Former Edo State governor, Adams Oshiomhole, said on Wednesday that politicians who lost the 2015 general elections were sponsoring the current agitation for restructuring of the country, insisting that Nigeria’s unity is not negotiable.
Oshiomhole, who spoke at a one day Colloquium organised by the Nigeria Labour Congress (NLC) with the theme: “The Labour Movement and the Future of United Nigeria: What Role for Restructuring,” also advocated the review of the allocation formula to favour state and local governments.
He said the provision has not been reviewed for the past 18 years in contravention of the law.
The ex-governor’s position on restructuring drew the anger of some of those present at the event who shouted “no, no!” for over five minutes until the intervention of NLC president, Ayuba Wabba.
Oshiomhole, who blamed those that lost out of the 2015 general elections for fueling the agitation for restructuring, argued that most of the wealth worked for by the working class had been annexed by few political elites.
While calling for attitudinal change and values, the All Progressives Congress (APC) chieftain noted that the current federal system in terms of structure and revenue sharing formular cannot lead to even development.”
Despite opposition to his view, an unrepentant Oshiomhole told the gathering that “I am not here to do anybody’s job. I just want to share my thoughts with you. And I will be surprised if any one of you will agree with what I want to say. I want to plead with you, allow me to state my position; then you can disagree.
“That is the tradition of organised labour. And of course, if there are some people who have other issues, I just want to plead with you that what is at stake; is not me. What is at stake is our country. And the country is yours. The country is mine. The country is ours.”
“I believe in the unity of Nigeria. I have said, and I am not saying it for the first time, the unity of Nigeria is not negotiable. Just like the unity of the NLC is not negotiable. But, the governance of our country, the quality of leadership, we must continue to review it and continue to engage it.
“I said to you when I was president of the NLC, and I repeated it when I was governor, that we need active citizenry; citizens that can interrogate their leaders. With some of these revelations, I am sure nobody is disturbed.
“If we all continue to lament, I think this is the area, we have to say something. Every person is capable of doing good and also capable of doing bad. From what we have seen in America, when institutions are strong and people are active, people are ready to come out, not sponsored by political opponents, but sponsored by your own conscience and we have robust engagement. I believe things will change.
“I ask us to recognise that no structure will be permanent, or will be perfect. We will have to do devolution of power, we must also do review of our attitudes, our characters and joining forces to fight corruption because what has been taken from a few will not be available for the rest. I do hope that NLC has started this today, you will sustain it.”

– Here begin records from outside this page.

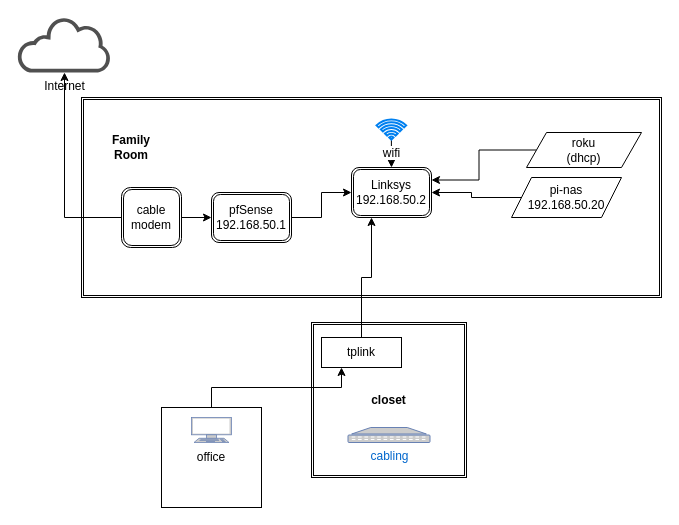
The draw.io diagram files/home_network_diagram.drawio in nag-champa/ansible_home_network, before the edit. Source tidied: cells renumbered, new cells numbered last; positions are measured from the earlier drawing's top-left corner, leaving out a move shared by most shapes. Both pictures are drawn from the tidied source at 100%, with x=0, y=0 at pixel (17, 17).
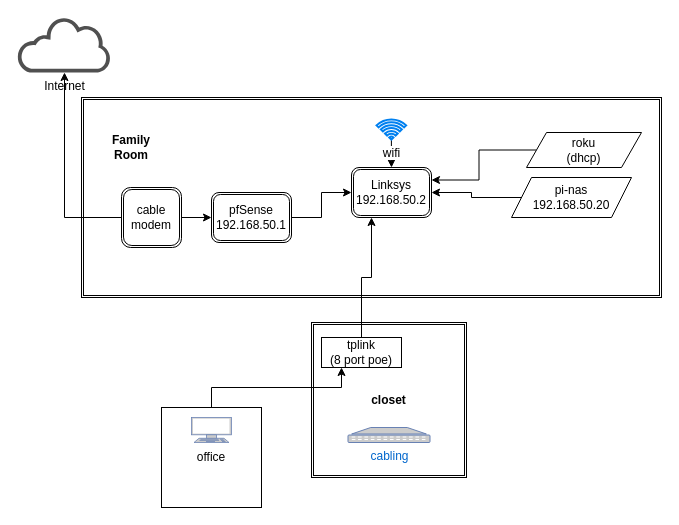
Above is the later version.

Change to the diagram source:
```diff
@@
-    <mxCell id="11" value="tplink" style="rounded=1;whiteSpace=wrap;html=1;arcSize=0;" parent="1" vertex="1">
+    <mxCell id="11" value="tplink&lt;br&gt;(8 port poe)" style="rounded=1;whiteSpace=wrap;html=1;arcSize=0;" parent="1" vertex="1">
       <mxGeometry x="304" y="320" width="80" height="30" as="geometry" />
     </mxCell>
@@
     <mxCell id="18" value="pi-nas&lt;br&gt;192.168.50.20" style="shape=parallelogram;perimeter=parallelogramPerimeter;whiteSpace=wrap;html=1;fixedSize=1;" parent="1" vertex="1">
-      <mxGeometry x="494" y="160" width="110" height="40" as="geometry" />
+      <mxGeometry x="494" y="160" width="120" height="40" as="geometry" />
     </mxCell>
```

The former governor also drew attention to the activities of the former Minister of Petroleum, Diezani Alison-Madueke, insisting that an active citizenry would checkmate corruption and profligacy in the system.